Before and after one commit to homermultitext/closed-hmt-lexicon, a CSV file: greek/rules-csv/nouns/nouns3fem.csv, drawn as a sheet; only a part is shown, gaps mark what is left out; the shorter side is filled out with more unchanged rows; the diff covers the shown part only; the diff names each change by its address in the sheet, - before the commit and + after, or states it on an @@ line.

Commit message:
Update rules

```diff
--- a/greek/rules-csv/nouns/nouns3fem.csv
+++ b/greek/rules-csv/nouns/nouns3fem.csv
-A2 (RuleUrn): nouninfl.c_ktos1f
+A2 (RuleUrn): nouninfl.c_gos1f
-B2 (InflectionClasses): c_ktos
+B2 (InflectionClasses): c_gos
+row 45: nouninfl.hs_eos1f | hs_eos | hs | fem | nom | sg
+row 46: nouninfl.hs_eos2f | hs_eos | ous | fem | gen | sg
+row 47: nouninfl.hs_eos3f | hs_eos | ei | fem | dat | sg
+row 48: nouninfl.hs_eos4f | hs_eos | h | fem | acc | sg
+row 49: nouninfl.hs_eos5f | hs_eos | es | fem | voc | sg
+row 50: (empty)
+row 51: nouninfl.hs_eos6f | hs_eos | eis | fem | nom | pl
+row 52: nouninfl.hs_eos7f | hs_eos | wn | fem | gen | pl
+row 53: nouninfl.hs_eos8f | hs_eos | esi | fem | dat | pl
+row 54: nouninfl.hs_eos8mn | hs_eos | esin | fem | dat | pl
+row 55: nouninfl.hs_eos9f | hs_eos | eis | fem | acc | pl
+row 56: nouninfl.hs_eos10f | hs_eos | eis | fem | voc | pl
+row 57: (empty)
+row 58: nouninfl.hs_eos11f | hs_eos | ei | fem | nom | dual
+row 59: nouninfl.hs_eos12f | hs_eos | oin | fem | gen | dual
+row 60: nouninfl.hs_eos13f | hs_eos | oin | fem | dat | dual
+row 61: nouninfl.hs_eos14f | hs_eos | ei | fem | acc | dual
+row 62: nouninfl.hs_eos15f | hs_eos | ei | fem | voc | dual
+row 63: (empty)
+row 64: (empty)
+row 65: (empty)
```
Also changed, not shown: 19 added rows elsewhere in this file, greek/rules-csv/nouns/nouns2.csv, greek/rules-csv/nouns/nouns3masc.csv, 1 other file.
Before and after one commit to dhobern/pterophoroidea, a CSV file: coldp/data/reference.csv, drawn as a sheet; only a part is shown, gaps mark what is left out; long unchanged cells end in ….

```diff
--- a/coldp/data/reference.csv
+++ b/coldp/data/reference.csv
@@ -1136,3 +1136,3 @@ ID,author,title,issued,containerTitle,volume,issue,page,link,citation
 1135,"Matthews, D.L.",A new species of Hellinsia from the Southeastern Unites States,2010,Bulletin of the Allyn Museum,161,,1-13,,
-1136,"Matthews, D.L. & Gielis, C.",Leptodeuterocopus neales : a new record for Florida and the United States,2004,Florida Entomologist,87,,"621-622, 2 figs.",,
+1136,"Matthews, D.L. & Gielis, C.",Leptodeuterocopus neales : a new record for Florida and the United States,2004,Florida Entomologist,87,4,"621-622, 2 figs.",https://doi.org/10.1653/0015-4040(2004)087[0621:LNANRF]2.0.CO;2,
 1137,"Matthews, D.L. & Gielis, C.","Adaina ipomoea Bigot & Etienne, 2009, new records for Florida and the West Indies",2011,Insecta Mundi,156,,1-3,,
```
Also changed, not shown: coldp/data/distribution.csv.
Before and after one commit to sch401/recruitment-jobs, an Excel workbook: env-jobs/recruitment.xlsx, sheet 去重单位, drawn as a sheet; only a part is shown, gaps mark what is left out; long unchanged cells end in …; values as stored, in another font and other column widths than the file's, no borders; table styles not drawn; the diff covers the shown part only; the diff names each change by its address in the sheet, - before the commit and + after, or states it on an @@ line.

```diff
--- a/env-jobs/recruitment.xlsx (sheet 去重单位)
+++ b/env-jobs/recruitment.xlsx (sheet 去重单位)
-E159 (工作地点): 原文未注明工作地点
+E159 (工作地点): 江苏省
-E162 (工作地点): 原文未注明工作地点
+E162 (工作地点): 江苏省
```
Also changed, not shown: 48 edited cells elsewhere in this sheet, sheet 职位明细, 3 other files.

_ _ _ _

→ **Exercise**
Filter the material for the word "data" and copy each matching line.

→ **Exercise solution**
Before and after one commit to dhobern/pterophoroidea, a CSV file: coldp/data/reference.csv, drawn as a sheet; only a part is shown, gaps mark what is left out; long unchanged cells end in ….
--- a/coldp/data/reference.csv
+++ b/coldp/data/reference.csv
Also changed, not shown: coldp/data/distribution.csv.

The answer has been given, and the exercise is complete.